William Powell as Florenz Ziegfeld, Jr.
Florenz Ziegfeld, Jr. himself

William Powell as Florenz Ziegfeld, Jr.

Myrna Loy as Billie Burke.

Luise Rainer as Anna Held.

Frank Morgan as Jack Billings

Fanny Brice as Herself.

Virginia Bruce as Audrey Dane

Reginald Owen as Sampson, Flo’s frequently nervous bookkeeper

Ray Bolger as Himself

Ernest Cossart as Sidney, Billing’s valet, who is hired away by Flo

Joseph Cawthorn as Dr. Ziegfeld (as Joseph Cawthorne)

Nat Pendleton as Eugen Sandow.

Harriet Hoctor as Herself

Jean Chatburn as Mary Lou

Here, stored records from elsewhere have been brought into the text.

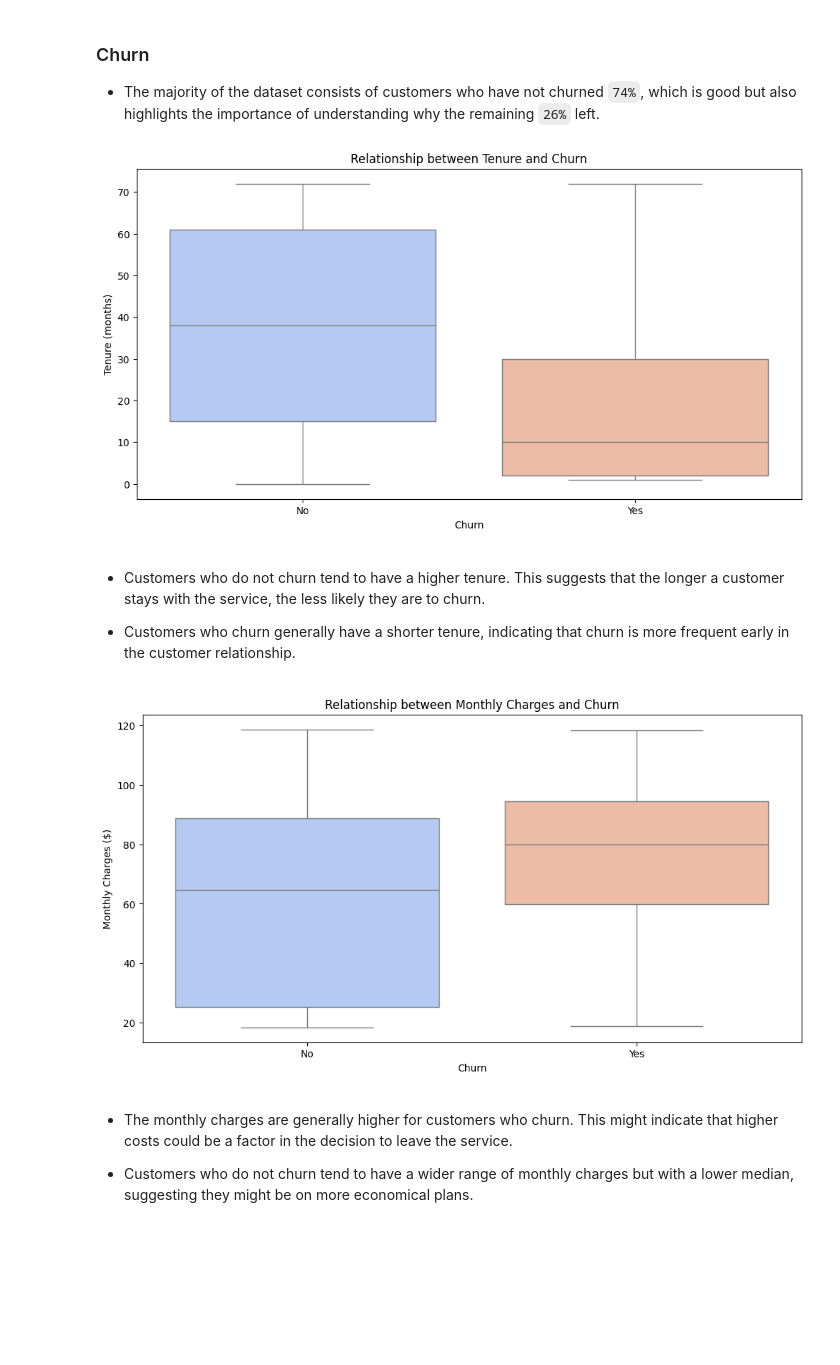
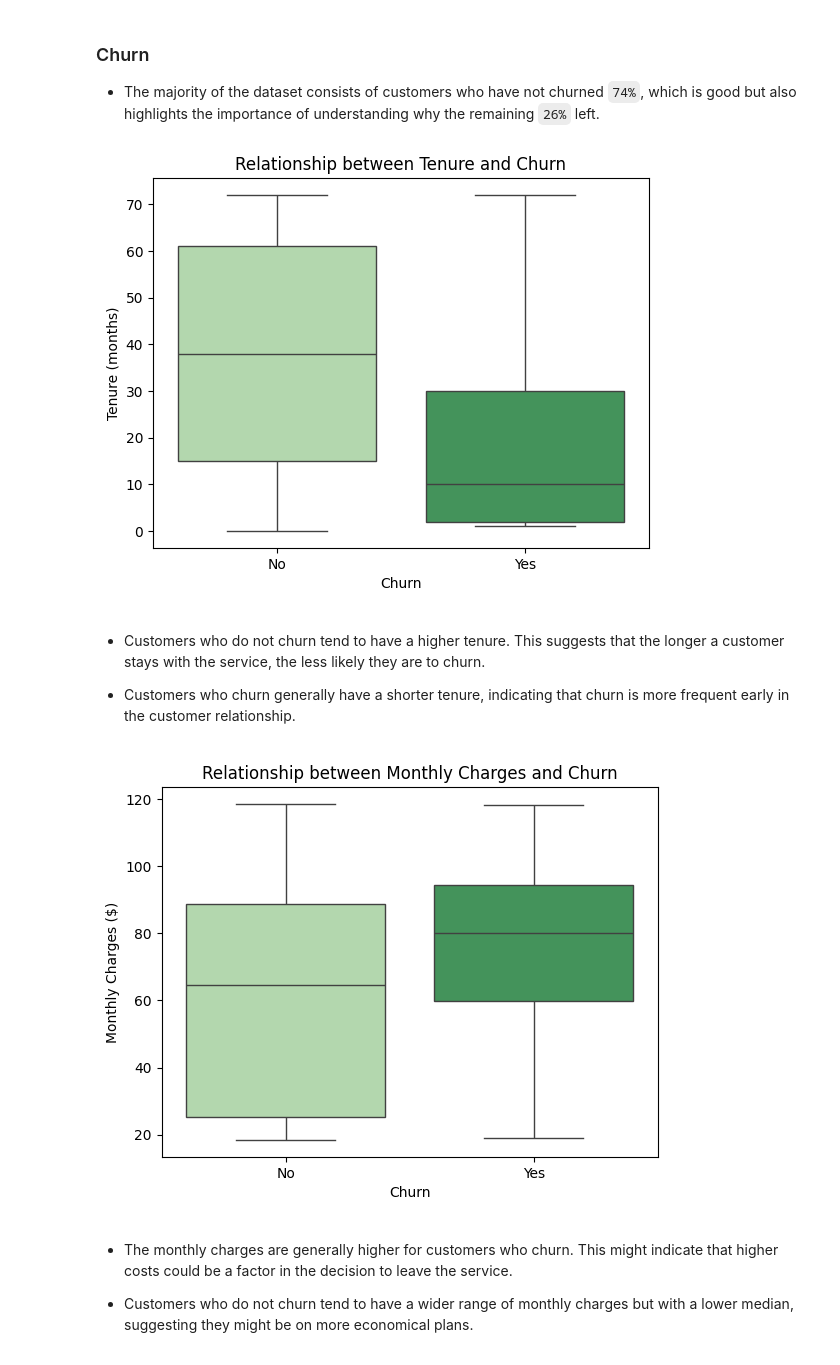
Before and after one commit to GlennRockson/Telco_Customer_Churn-Analysis, a Jupyter notebook: main.ipynb, the cells around one changed output. Drawn from its saved outputs; the diff is of its cells as text; code cells hidden in the pictures; blank space fills up the shorter version.

```diff
--- a/main.ipynb
+++ b/main.ipynb
@@ -269,6 +300,10 @@ test_data['TotalCharges'] = pd.to_numeric(
 mean_total_charges = train_data['TotalCharges'].mean()
 train_data['TotalCharges'].fillna(mean_total_charges, inplace=True)
 test_data['TotalCharges'].fillna(mean_total_charges, inplace=True)
+# %%
+#Dropping customerID from train_data
+train_data.drop('customerID', axis=1, inplace=True)
+test_data.drop('customerID', axis=1, inplace=True)
 # %%
 train_data.info()
 # %% [output]
@@ -379,28 +413,26 @@ plt.show()
 - The majority of the dataset consists of customers who have not churned `74%`, which is good but also highlights the importance of understanding why the remaining `26%` left.
 # %%
 # Exploring the relationship between 'tenure' and 'Churn'
-plt.figure(figsize=(12, 6))
-sns.boxplot(x='Churn', y='tenure', data=train_data, palette='coolwarm')
+sns.boxplot(x='Churn', y='tenure', data=train_data, palette='Greens')
 plt.title('Relationship between Tenure and Churn')
 plt.xlabel('Churn')
 plt.ylabel('Tenure (months)')
 plt.show()
 # %% [output]
-[figure, old version]
+[figure, new version]
 # %% [markdown]
 - Customers who do not churn tend to have a higher tenure. This suggests that the longer a customer stays with the service, the less likely they are to churn.
 
 - Customers who churn generally have a shorter tenure, indicating that churn is more frequent early in the customer relationship.
 # %%
 # Exploring the relationship between 'MonthlyCharges' and 'Churn'
-plt.figure(figsize=(12, 6))
-sns.boxplot(x='Churn', y='MonthlyCharges', data=train_data, palette='coolwarm')
+sns.boxplot(x='Churn', y='MonthlyCharges', data=train_data, palette='Greens')
 plt.title('Relationship between Monthly Charges and Churn')
 plt.xlabel('Churn')
 plt.ylabel('Monthly Charges ($)')
 plt.show()
 # %% [output]
-[figure, old version]
+[figure, new version]
 # %% [markdown]
 - The monthly charges are generally higher for customers who churn. This might indicate that higher costs could be a factor in the decision to leave the service.
 
```
Also changed, not shown: parts of 21 cells of this notebook, 3 other files.
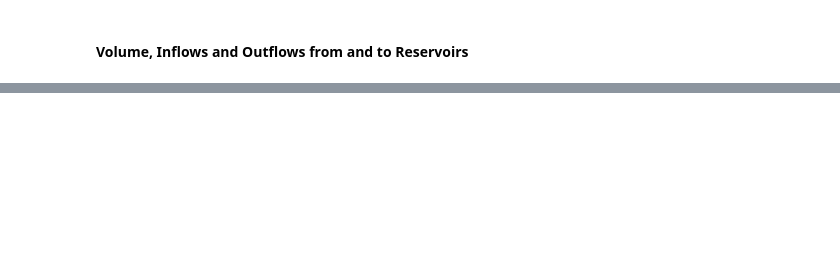
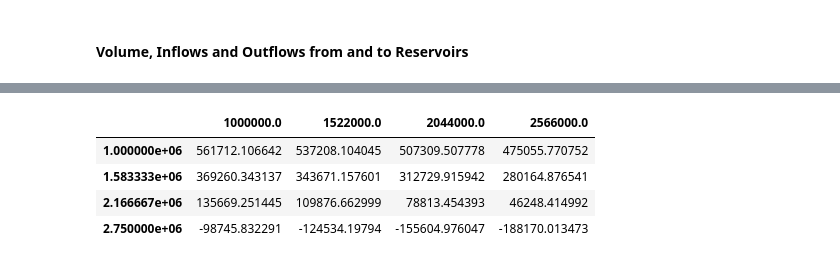
Before and after one commit to FredericWeiss/Seminar-Thesis, a Jupyter notebook: psh.ipynb, the cells around one changed output, grey strips where cells are left out. Cells and saved outputs as stored; diff of their text form; code cells hidden in the pictures; blank space fills up the shorter version.

```diff
--- a/psh.ipynb
+++ b/psh.ipynb
@@ -910,0 +1051,26 @@ plt.savefig('Images/Volume.png')
+# %%
+# Creating a model instance
+psh = PSH()
+
+# Setting the initial volumes
+psh.initial_volume[0] = 1000000
+psh.initial_volume[1] = 1000000
+
+psh.min_terminal_volume[0] = 1500000
+psh.min_terminal_volume[1] = 1500000
+
+# Calculating the vertices
+psh.hu_h_vertices = psh.head_vertices(psh.hydro_units, psh.hu_affiliation, psh.hu_head_limits)
+psh.hu_q_vertices = psh.discharge_vertices(psh.hydro_units, psh.hu_affiliation, psh.hu_discharge_limits)
+psh.hu_p_vertices = psh.power_vertices(psh.hydro_units, psh.hu_affiliation, psh.hu_h_vertices, psh.hu_q_vertices, psh.hu_effciency)
+
+psh.ps_h_vertices = psh.head_vertices(psh.pumped_storage_units, psh.ps_affiliation, psh.ps_head_limits)
+psh.ps_q_vertices = psh.discharge_vertices(psh.pumped_storage_units, psh.ps_affiliation, psh.ps_discharge_generation_limits)
+psh.ps_p_vertices = psh.power_vertices(psh.pumped_storage_units, psh.ps_affiliation, psh.ps_h_vertices, psh.ps_q_vertices, psh.ps_efficiency_gen)
+
+# Defining decision variables and constraints
+psh.define_decision_variables()
+psh.define_contraints()
+
+# Solving the model
+psh.solve_model()
@@ -910,0 +1129,8 @@ plt.savefig('Images/Volume.png')
+# %%
+objectice_values
+# %% [output]
+|  | 1000000.0 | 1522000.0 | 2044000.0 | 2566000.0 |
+| 1.000000e+06 | 561712.106642 | 537208.104045 | 507309.507778 | 475055.770752 |
+| 1.583333e+06 | 369260.343137 | 343671.157601 | 312729.915942 | 280164.876541 |
+| 2.166667e+06 | 135669.251445 | 109876.662999 | 78813.454393 | 46248.414992 |
+| 2.750000e+06 | -98745.832291 | -124534.19794 | -155604.976047 | -188170.013473 |
```
Also changed, not shown: parts of 22 cells of this notebook, 4 other files.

Paul Irving as Erlanger, Billing’s later partner

Herman Bing as Costumer.

Buddy Doyle as Eddie Cantor.

Pat Nixon as a Ziegfeld Girl (uncredited)

Mickey Daniels as telegram delivery boy (uncredited)

Dennis Morgan as a vocalist (dubbed by Allan Jones) in the “Pretty Girl” number


Oscar Nominations

Picture, produced by Hunt Stromberg
Director: Robert Z. Leonard
Original Story: William Anthony McGuire Actress: Luise Rainer
Interior Decoration: Cedric Gibbons, Eddie Imazu, Edwin B. Willis
Film Editing:
Dance Decoration: Seymour Felix

the_great_ziegfeld_1The other most nominated film were William Wyler’s “Dodsworth,” with 7 citations, winning one, for Richard Day’s Interior Decoration, and “Anthony Adverse,” which won the largest number of awards (4) of it 7 nominations. Of all studios, MGM dominated the Oscar race, with five (half) of the Oscar-nominated films.

The winner of the Directing Oscar was Frank Capra for “Mr. Deeds Goes to Town.” Pierre Collings and Sheridan Gibney won the writing Oscar for “The Story of Louis Pasteur”; Richard Day the Art Direction for “Dodsworth”; and Ralph Dawson the Editing prize for “Anthony Adverse.”